[[ THE INPUT open ]]

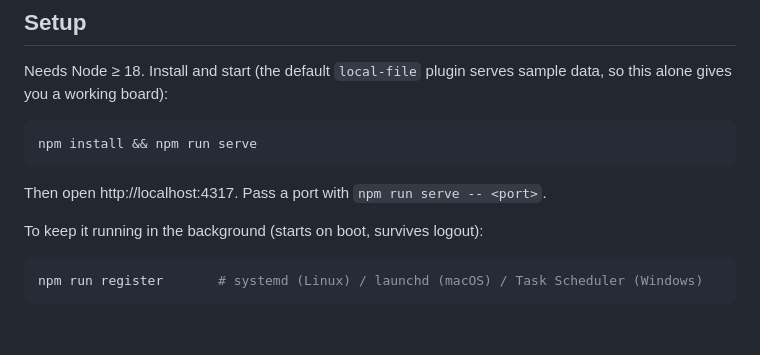
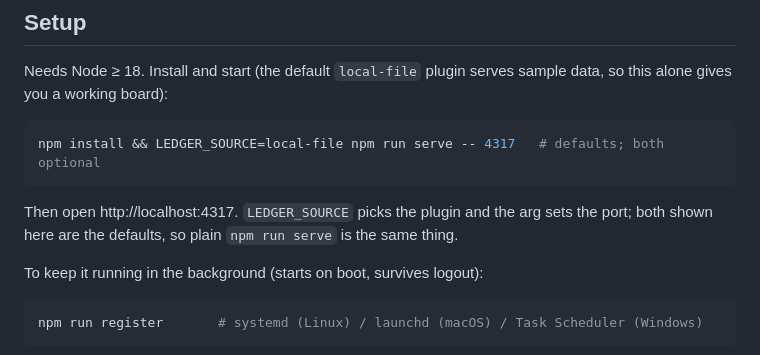
Before and after one commit to cpyle0819/the-ledger, a Markdown page: README.md, the part around the change. Rendered like a GitHub page; blank space fills up the shorter version.

Commit message:
Show the serve defaults explicitly in the one-liner

````diff
--- a/README.md
+++ b/README.md
@@ -31,10 +31,12 @@ Needs Node ≥ 18. Install and start (the default `local-file` plugin serves
 sample data, so this alone gives you a working board):
 
 ```bash
-npm install && npm run serve
+npm install && LEDGER_SOURCE=local-file npm run serve -- 4317   # defaults; both optional
 ```
 
-Then open http://localhost:4317. Pass a port with `npm run serve -- <port>`.
+Then open http://localhost:4317. `LEDGER_SOURCE` picks the plugin and the arg
+sets the port; both shown here are the defaults, so plain `npm run serve` is the
+same thing.
 
 To keep it running in the background (starts on boot, survives logout):
 
````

[[ THE INPUT closed ]]

TASK PROMPT: Please give the data again unaltered, leaving out any images.

SOLUTION FOR THIS TASK:
Before and after one commit to cpyle0819/the-ledger, a Markdown page: README.md, the part around the change. Rendered like a GitHub page; blank space fills up the shorter version.

Commit message:
Show the serve defaults explicitly in the one-liner

````diff
--- a/README.md
+++ b/README.md
@@ -31,10 +31,12 @@ Needs Node ≥ 18. Install and start (the default `local-file` plugin serves
 sample data, so this alone gives you a working board):
 
 ```bash
-npm install && npm run serve
+npm install && LEDGER_SOURCE=local-file npm run serve -- 4317   # defaults; both optional
 ```
 
-Then open http://localhost:4317. Pass a port with `npm run serve -- <port>`.
+Then open http://localhost:4317. `LEDGER_SOURCE` picks the plugin and the arg
+sets the port; both shown here are the defaults, so plain `npm run serve` is the
+same thing.
 
 To keep it running in the background (starts on boot, survives logout):
 
````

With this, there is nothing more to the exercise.